TASK: Below are the records. State how many of their lines contain "True", with nothing else.

RECORDS SUPPLIED:
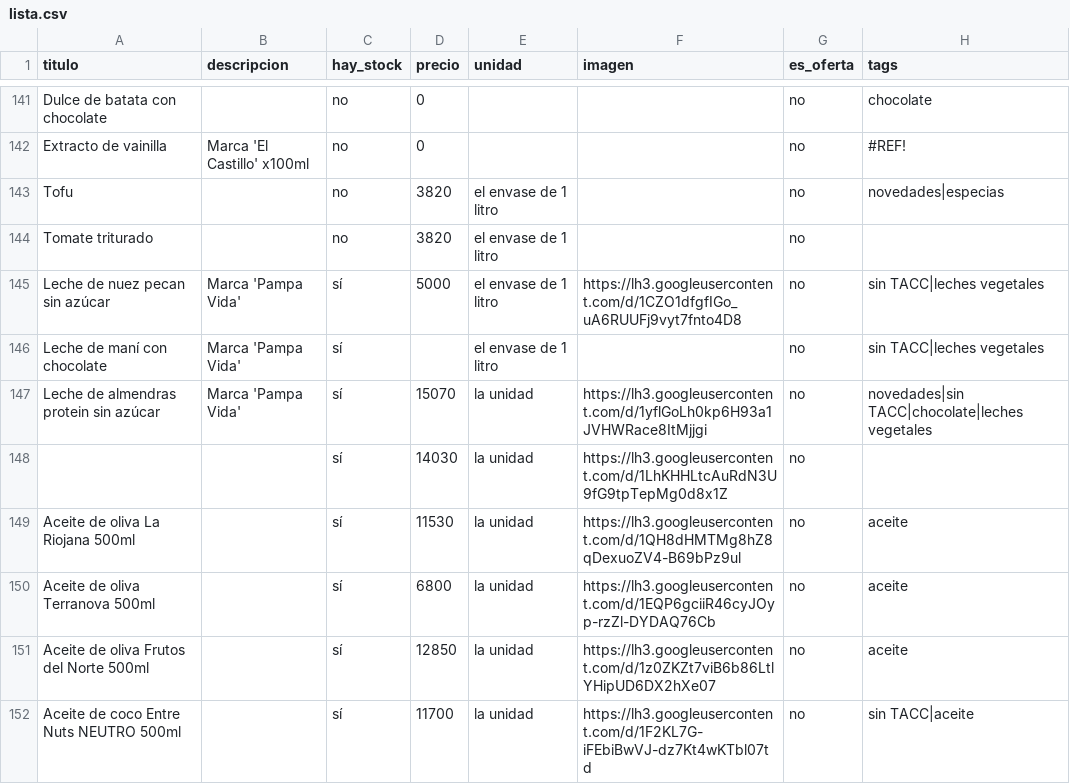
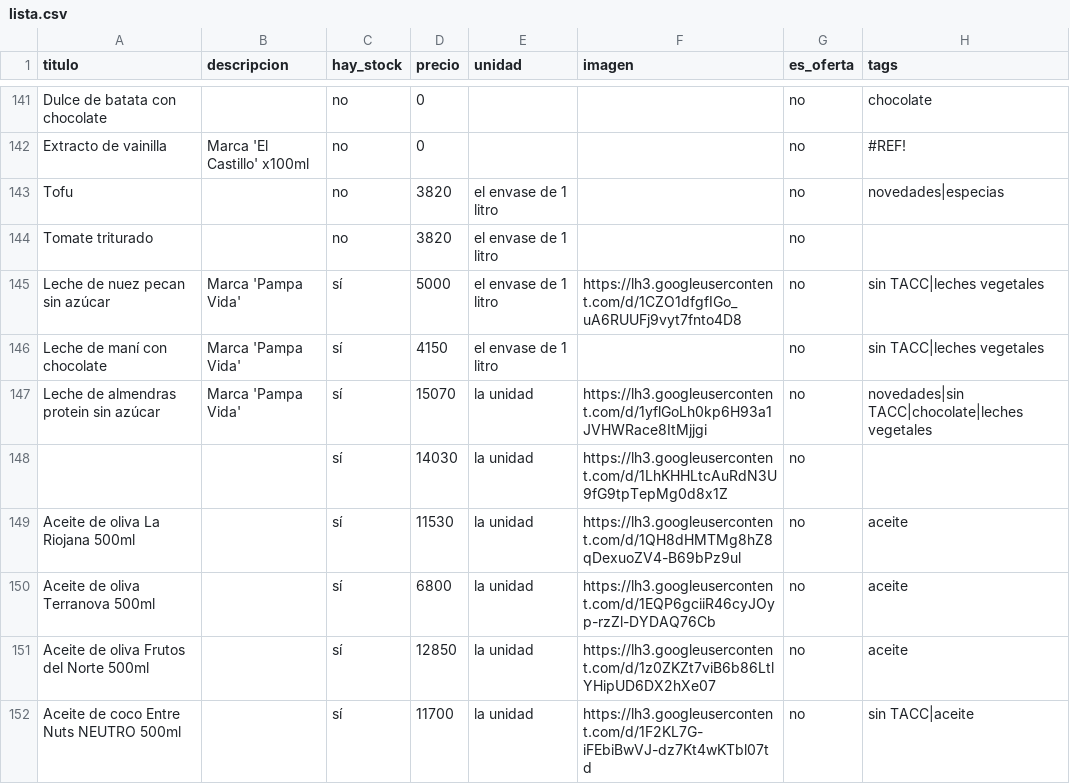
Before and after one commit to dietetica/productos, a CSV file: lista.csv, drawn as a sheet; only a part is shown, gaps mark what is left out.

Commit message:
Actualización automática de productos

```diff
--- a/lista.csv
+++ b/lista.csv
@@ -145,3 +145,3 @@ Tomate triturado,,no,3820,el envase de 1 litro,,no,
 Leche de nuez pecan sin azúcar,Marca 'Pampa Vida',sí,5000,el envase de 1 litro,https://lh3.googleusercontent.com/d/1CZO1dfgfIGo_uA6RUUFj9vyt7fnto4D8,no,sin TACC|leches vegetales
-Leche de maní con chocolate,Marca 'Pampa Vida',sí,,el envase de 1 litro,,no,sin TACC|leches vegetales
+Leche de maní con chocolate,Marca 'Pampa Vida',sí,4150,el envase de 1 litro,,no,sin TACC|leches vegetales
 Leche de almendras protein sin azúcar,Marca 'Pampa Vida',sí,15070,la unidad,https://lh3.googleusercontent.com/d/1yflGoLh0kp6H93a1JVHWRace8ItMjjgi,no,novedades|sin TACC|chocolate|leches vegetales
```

---

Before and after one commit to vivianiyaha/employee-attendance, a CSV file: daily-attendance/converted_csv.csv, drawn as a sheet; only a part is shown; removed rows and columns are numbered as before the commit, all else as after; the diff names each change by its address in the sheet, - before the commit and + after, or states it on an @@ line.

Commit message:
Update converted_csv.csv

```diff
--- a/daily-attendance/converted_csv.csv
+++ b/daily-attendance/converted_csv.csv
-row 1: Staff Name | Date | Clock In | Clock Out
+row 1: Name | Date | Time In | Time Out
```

--

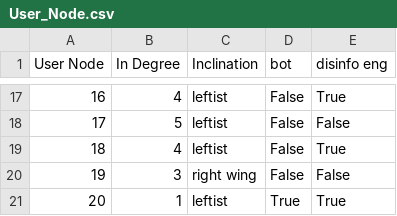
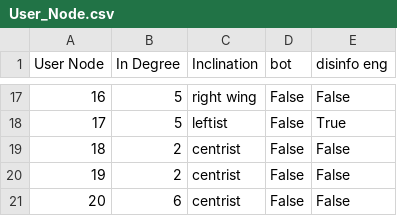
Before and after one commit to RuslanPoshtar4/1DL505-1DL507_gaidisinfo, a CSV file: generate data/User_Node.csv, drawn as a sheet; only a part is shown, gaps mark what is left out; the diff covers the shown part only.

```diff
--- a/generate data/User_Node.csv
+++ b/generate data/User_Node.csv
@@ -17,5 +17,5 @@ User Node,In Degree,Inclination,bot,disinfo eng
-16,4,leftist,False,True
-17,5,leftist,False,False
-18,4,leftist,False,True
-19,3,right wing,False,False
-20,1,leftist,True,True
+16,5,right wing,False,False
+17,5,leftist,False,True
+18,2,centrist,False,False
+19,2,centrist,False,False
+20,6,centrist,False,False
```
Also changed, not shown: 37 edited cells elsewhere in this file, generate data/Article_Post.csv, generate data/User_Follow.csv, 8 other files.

OUTPUT FOR THIS TASK: 4